** Opening INFORMATION GIVEN block **
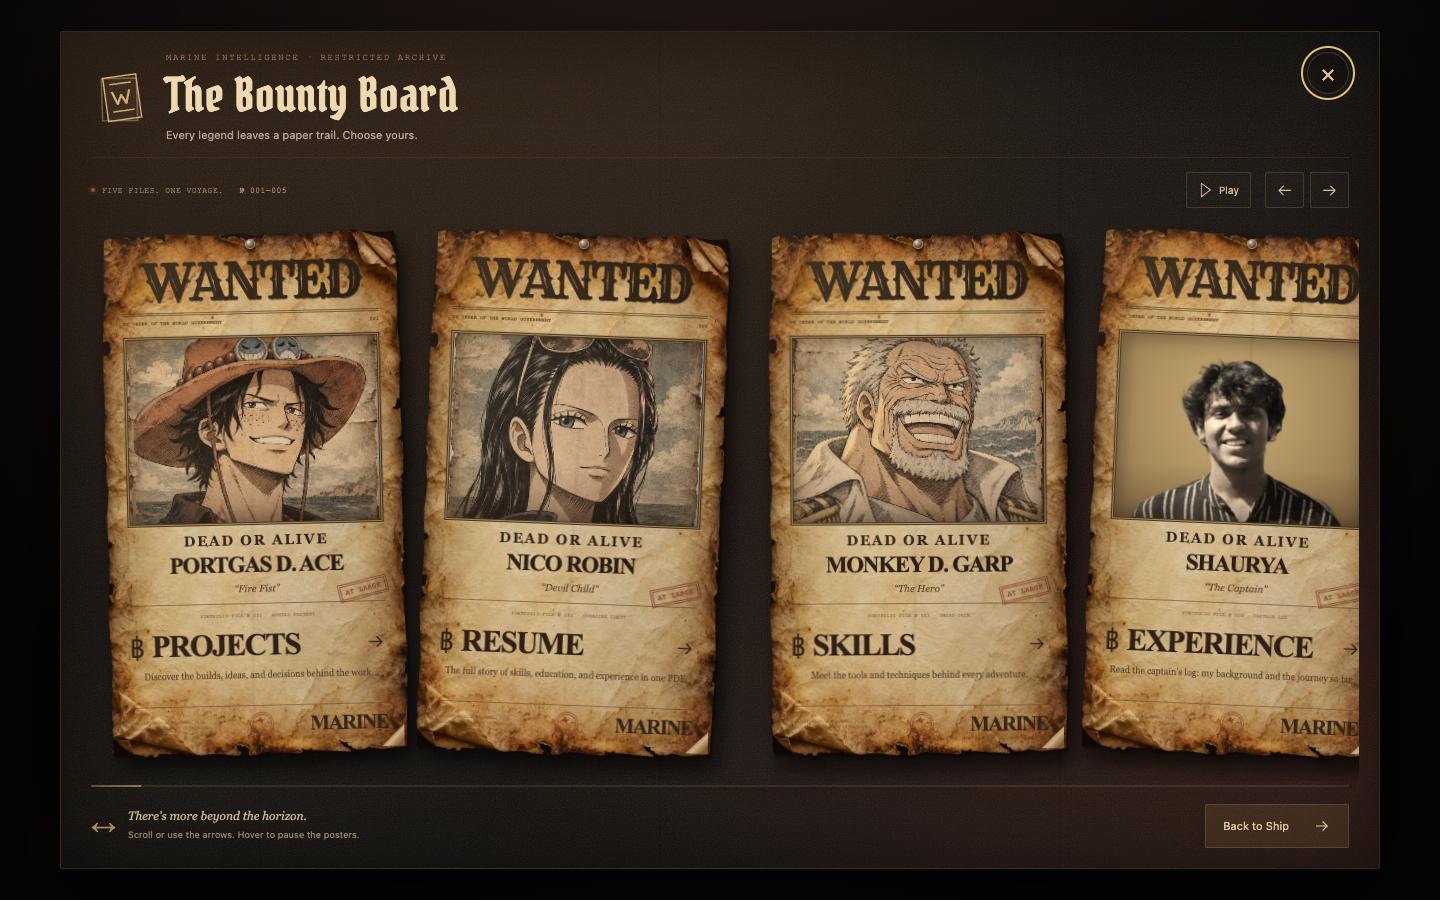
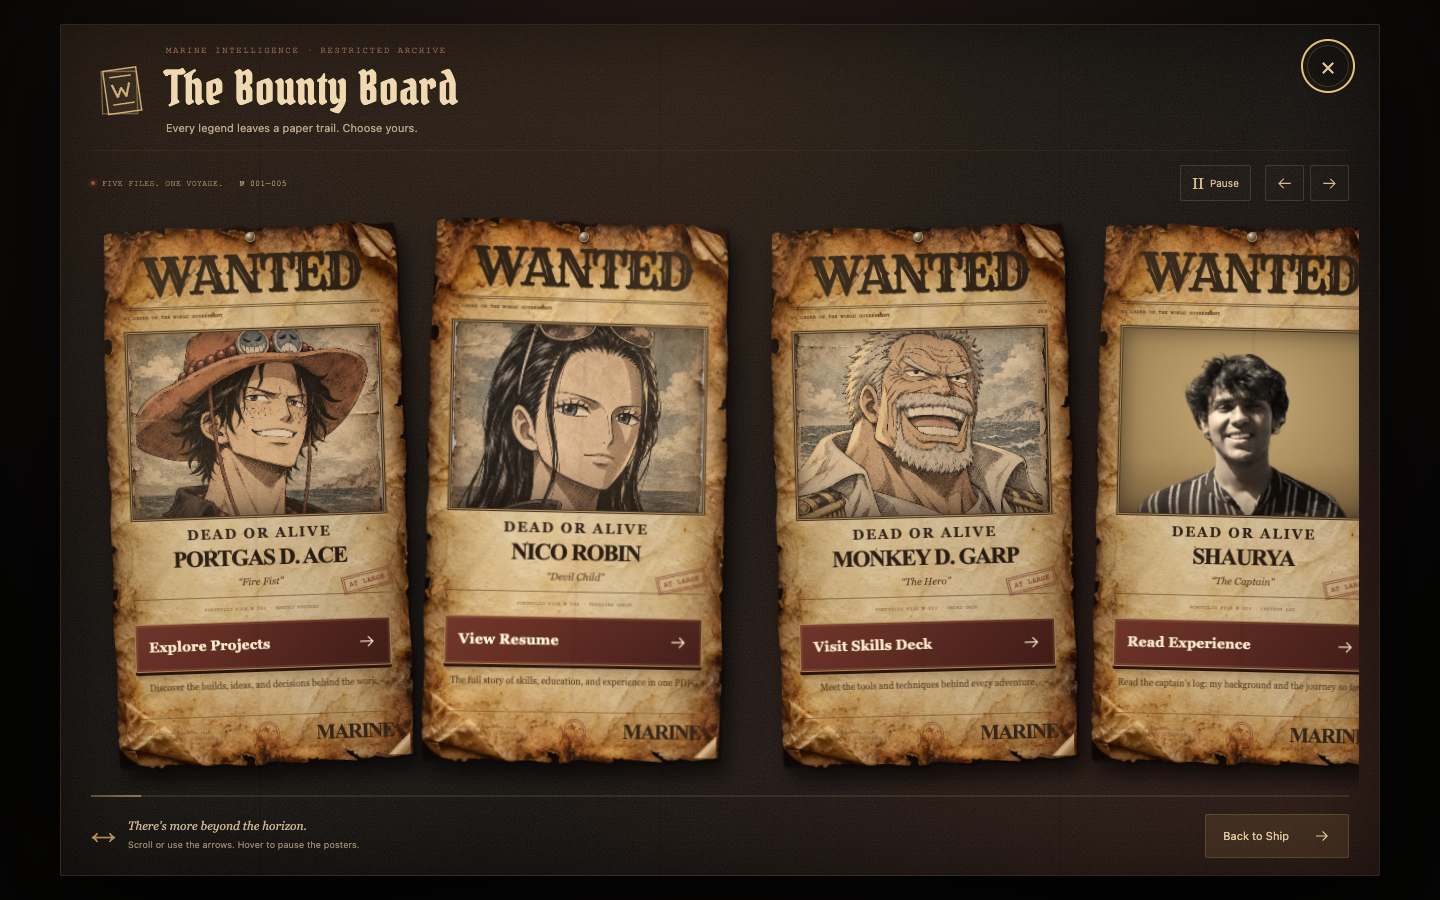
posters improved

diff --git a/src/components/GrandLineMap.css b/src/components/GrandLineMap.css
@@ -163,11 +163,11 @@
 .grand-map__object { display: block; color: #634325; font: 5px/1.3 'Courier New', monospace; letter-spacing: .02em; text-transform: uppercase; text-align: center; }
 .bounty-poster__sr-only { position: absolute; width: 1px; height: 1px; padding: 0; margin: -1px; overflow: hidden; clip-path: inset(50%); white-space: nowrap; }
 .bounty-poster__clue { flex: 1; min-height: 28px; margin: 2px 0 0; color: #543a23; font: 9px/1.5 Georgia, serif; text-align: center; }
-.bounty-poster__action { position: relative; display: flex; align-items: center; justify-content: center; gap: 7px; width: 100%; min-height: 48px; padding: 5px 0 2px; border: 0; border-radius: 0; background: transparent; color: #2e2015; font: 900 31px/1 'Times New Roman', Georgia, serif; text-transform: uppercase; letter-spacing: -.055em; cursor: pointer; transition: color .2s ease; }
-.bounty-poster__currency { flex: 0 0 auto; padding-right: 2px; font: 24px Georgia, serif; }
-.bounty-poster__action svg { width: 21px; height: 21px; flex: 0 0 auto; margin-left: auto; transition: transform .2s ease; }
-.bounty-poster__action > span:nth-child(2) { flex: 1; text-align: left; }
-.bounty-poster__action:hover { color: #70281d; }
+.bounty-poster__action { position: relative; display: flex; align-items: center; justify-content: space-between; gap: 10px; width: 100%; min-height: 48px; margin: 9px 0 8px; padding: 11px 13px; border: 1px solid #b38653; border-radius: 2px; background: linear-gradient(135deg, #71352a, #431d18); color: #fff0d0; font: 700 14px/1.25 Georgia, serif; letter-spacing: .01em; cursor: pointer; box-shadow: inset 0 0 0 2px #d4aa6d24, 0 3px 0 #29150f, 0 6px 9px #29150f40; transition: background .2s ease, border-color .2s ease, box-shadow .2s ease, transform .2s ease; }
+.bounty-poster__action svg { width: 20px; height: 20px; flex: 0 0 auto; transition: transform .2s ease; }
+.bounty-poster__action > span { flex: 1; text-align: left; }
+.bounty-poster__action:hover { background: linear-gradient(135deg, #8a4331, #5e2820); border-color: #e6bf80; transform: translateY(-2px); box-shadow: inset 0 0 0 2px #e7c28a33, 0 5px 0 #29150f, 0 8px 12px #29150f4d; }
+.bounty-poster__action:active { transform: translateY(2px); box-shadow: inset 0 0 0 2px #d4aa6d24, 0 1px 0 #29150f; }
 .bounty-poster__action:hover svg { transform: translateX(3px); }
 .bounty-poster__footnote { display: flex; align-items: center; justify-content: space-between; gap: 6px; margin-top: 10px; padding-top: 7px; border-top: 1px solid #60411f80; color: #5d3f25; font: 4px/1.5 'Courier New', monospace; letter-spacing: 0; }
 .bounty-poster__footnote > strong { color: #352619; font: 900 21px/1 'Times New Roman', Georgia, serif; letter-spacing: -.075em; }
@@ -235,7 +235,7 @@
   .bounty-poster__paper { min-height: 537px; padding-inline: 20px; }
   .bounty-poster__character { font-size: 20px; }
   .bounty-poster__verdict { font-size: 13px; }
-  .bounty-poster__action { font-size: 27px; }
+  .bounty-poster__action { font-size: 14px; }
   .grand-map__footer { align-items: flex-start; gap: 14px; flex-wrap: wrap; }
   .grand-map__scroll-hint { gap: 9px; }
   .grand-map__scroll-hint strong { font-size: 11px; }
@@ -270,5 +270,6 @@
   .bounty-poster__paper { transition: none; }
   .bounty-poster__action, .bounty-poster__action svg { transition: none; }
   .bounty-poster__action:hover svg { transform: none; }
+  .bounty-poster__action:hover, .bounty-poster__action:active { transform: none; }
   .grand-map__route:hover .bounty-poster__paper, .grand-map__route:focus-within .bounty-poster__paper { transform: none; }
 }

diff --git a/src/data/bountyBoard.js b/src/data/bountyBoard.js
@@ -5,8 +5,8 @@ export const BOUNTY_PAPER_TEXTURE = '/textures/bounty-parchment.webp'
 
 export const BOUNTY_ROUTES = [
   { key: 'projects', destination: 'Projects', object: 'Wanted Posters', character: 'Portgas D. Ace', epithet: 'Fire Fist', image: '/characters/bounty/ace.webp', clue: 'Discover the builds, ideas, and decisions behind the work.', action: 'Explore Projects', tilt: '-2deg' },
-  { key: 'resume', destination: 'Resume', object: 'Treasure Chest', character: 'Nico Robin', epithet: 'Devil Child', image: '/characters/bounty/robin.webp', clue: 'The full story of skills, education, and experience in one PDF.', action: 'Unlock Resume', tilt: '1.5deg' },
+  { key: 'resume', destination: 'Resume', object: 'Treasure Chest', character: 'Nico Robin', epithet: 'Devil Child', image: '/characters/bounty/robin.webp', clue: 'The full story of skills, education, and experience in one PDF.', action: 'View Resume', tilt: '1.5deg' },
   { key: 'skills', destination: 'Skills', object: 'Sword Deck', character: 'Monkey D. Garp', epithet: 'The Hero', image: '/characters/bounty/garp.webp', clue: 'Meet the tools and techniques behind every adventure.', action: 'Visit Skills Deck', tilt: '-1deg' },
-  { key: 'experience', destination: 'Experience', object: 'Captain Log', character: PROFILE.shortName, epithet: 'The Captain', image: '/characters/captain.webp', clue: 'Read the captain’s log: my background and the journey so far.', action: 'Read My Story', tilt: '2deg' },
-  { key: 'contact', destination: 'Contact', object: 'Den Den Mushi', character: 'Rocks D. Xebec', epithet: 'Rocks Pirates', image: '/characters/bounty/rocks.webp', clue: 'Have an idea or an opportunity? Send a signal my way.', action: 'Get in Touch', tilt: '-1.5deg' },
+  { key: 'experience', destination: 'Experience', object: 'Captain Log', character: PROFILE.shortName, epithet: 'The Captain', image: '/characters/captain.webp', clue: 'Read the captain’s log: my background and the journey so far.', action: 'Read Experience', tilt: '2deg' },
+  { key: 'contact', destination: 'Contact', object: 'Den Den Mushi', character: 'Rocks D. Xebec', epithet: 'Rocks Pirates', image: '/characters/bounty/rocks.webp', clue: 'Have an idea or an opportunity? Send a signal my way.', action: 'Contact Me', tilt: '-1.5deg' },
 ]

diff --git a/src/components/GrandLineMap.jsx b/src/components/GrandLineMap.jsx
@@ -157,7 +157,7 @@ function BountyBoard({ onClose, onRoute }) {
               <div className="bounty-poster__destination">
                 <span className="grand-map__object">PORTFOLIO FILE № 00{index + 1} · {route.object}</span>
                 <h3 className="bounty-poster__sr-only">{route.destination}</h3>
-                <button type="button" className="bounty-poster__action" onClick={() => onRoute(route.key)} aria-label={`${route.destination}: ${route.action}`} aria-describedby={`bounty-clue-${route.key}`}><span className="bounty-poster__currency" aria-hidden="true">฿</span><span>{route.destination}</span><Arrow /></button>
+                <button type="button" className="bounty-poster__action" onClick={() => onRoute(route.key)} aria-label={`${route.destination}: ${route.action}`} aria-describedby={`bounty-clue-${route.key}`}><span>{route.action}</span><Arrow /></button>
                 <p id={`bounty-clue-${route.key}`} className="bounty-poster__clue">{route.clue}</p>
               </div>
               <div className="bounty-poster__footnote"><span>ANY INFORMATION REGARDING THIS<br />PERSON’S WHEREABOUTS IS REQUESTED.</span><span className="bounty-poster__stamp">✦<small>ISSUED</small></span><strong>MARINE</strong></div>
** Closing INFORMATION GIVEN block **
ASSIGNMENT: The entries above are to be reproduced exactly, with the pictures dropped.

RESPONSE TO THE TASK:
posters improved

diff --git a/src/components/GrandLineMap.css b/src/components/GrandLineMap.css
@@ -163,11 +163,11 @@
 .grand-map__object { display: block; color: #634325; font: 5px/1.3 'Courier New', monospace; letter-spacing: .02em; text-transform: uppercase; text-align: center; }
 .bounty-poster__sr-only { position: absolute; width: 1px; height: 1px; padding: 0; margin: -1px; overflow: hidden; clip-path: inset(50%); white-space: nowrap; }
 .bounty-poster__clue { flex: 1; min-height: 28px; margin: 2px 0 0; color: #543a23; font: 9px/1.5 Georgia, serif; text-align: center; }
-.bounty-poster__action { position: relative; display: flex; align-items: center; justify-content: center; gap: 7px; width: 100%; min-height: 48px; padding: 5px 0 2px; border: 0; border-radius: 0; background: transparent; color: #2e2015; font: 900 31px/1 'Times New Roman', Georgia, serif; text-transform: uppercase; letter-spacing: -.055em; cursor: pointer; transition: color .2s ease; }
-.bounty-poster__currency { flex: 0 0 auto; padding-right: 2px; font: 24px Georgia, serif; }
-.bounty-poster__action svg { width: 21px; height: 21px; flex: 0 0 auto; margin-left: auto; transition: transform .2s ease; }
-.bounty-poster__action > span:nth-child(2) { flex: 1; text-align: left; }
-.bounty-poster__action:hover { color: #70281d; }
+.bounty-poster__action { position: relative; display: flex; align-items: center; justify-content: space-between; gap: 10px; width: 100%; min-height: 48px; margin: 9px 0 8px; padding: 11px 13px; border: 1px solid #b38653; border-radius: 2px; background: linear-gradient(135deg, #71352a, #431d18); color: #fff0d0; font: 700 14px/1.25 Georgia, serif; letter-spacing: .01em; cursor: pointer; box-shadow: inset 0 0 0 2px #d4aa6d24, 0 3px 0 #29150f, 0 6px 9px #29150f40; transition: background .2s ease, border-color .2s ease, box-shadow .2s ease, transform .2s ease; }
+.bounty-poster__action svg { width: 20px; height: 20px; flex: 0 0 auto; transition: transform .2s ease; }
+.bounty-poster__action > span { flex: 1; text-align: left; }
+.bounty-poster__action:hover { background: linear-gradient(135deg, #8a4331, #5e2820); border-color: #e6bf80; transform: translateY(-2px); box-shadow: inset 0 0 0 2px #e7c28a33, 0 5px 0 #29150f, 0 8px 12px #29150f4d; }
+.bounty-poster__action:active { transform: translateY(2px); box-shadow: inset 0 0 0 2px #d4aa6d24, 0 1px 0 #29150f; }
 .bounty-poster__action:hover svg { transform: translateX(3px); }
 .bounty-poster__footnote { display: flex; align-items: center; justify-content: space-between; gap: 6px; margin-top: 10px; padding-top: 7px; border-top: 1px solid #60411f80; color: #5d3f25; font: 4px/1.5 'Courier New', monospace; letter-spacing: 0; }
 .bounty-poster__footnote > strong { color: #352619; font: 900 21px/1 'Times New Roman', Georgia, serif; letter-spacing: -.075em; }
@@ -235,7 +235,7 @@
   .bounty-poster__paper { min-height: 537px; padding-inline: 20px; }
   .bounty-poster__character { font-size: 20px; }
   .bounty-poster__verdict { font-size: 13px; }
-  .bounty-poster__action { font-size: 27px; }
+  .bounty-poster__action { font-size: 14px; }
   .grand-map__footer { align-items: flex-start; gap: 14px; flex-wrap: wrap; }
   .grand-map__scroll-hint { gap: 9px; }
   .grand-map__scroll-hint strong { font-size: 11px; }
@@ -270,5 +270,6 @@
   .bounty-poster__paper { transition: none; }
   .bounty-poster__action, .bounty-poster__action svg { transition: none; }
   .bounty-poster__action:hover svg { transform: none; }
+  .bounty-poster__action:hover, .bounty-poster__action:active { transform: none; }
   .grand-map__route:hover .bounty-poster__paper, .grand-map__route:focus-within .bounty-poster__paper { transform: none; }
 }

diff --git a/src/data/bountyBoard.js b/src/data/bountyBoard.js
@@ -5,8 +5,8 @@ export const BOUNTY_PAPER_TEXTURE = '/textures/bounty-parchment.webp'
 
 export const BOUNTY_ROUTES = [
   { key: 'projects', destination: 'Projects', object: 'Wanted Posters', character: 'Portgas D. Ace', epithet: 'Fire Fist', image: '/characters/bounty/ace.webp', clue: 'Discover the builds, ideas, and decisions behind the work.', action: 'Explore Projects', tilt: '-2deg' },
-  { key: 'resume', destination: 'Resume', object: 'Treasure Chest', character: 'Nico Robin', epithet: 'Devil Child', image: '/characters/bounty/robin.webp', clue: 'The full story of skills, education, and experience in one PDF.', action: 'Unlock Resume', tilt: '1.5deg' },
+  { key: 'resume', destination: 'Resume', object: 'Treasure Chest', character: 'Nico Robin', epithet: 'Devil Child', image: '/characters/bounty/robin.webp', clue: 'The full story of skills, education, and experience in one PDF.', action: 'View Resume', tilt: '1.5deg' },
   { key: 'skills', destination: 'Skills', object: 'Sword Deck', character: 'Monkey D. Garp', epithet: 'The Hero', image: '/characters/bounty/garp.webp', clue: 'Meet the tools and techniques behind every adventure.', action: 'Visit Skills Deck', tilt: '-1deg' },
-  { key: 'experience', destination: 'Experience', object: 'Captain Log', character: PROFILE.shortName, epithet: 'The Captain', image: '/characters/captain.webp', clue: 'Read the captain’s log: my background and the journey so far.', action: 'Read My Story', tilt: '2deg' },
-  { key: 'contact', destination: 'Contact', object: 'Den Den Mushi', character: 'Rocks D. Xebec', epithet: 'Rocks Pirates', image: '/characters/bounty/rocks.webp', clue: 'Have an idea or an opportunity? Send a signal my way.', action: 'Get in Touch', tilt: '-1.5deg' },
+  { key: 'experience', destination: 'Experience', object: 'Captain Log', character: PROFILE.shortName, epithet: 'The Captain', image: '/characters/captain.webp', clue: 'Read the captain’s log: my background and the journey so far.', action: 'Read Experience', tilt: '2deg' },
+  { key: 'contact', destination: 'Contact', object: 'Den Den Mushi', character: 'Rocks D. Xebec', epithet: 'Rocks Pirates', image: '/characters/bounty/rocks.webp', clue: 'Have an idea or an opportunity? Send a signal my way.', action: 'Contact Me', tilt: '-1.5deg' },
 ]

diff --git a/src/components/GrandLineMap.jsx b/src/components/GrandLineMap.jsx
@@ -157,7 +157,7 @@ function BountyBoard({ onClose, onRoute }) {
               <div className="bounty-poster__destination">
                 <span className="grand-map__object">PORTFOLIO FILE № 00{index + 1} · {route.object}</span>
                 <h3 className="bounty-poster__sr-only">{route.destination}</h3>
-                <button type="button" className="bounty-poster__action" onClick={() => onRoute(route.key)} aria-label={`${route.destination}: ${route.action}`} aria-describedby={`bounty-clue-${route.key}`}><span className="bounty-poster__currency" aria-hidden="true">฿</span><span>{route.destination}</span><Arrow /></button>
+                <button type="button" className="bounty-poster__action" onClick={() => onRoute(route.key)} aria-label={`${route.destination}: ${route.action}`} aria-describedby={`bounty-clue-${route.key}`}><span>{route.action}</span><Arrow /></button>
                 <p id={`bounty-clue-${route.key}`} className="bounty-poster__clue">{route.clue}</p>
               </div>
               <div className="bounty-poster__footnote"><span>ANY INFORMATION REGARDING THIS<br />PERSON’S WHEREABOUTS IS REQUESTED.</span><span className="bounty-poster__stamp">✦<small>ISSUED</small></span><strong>MARINE</strong></div>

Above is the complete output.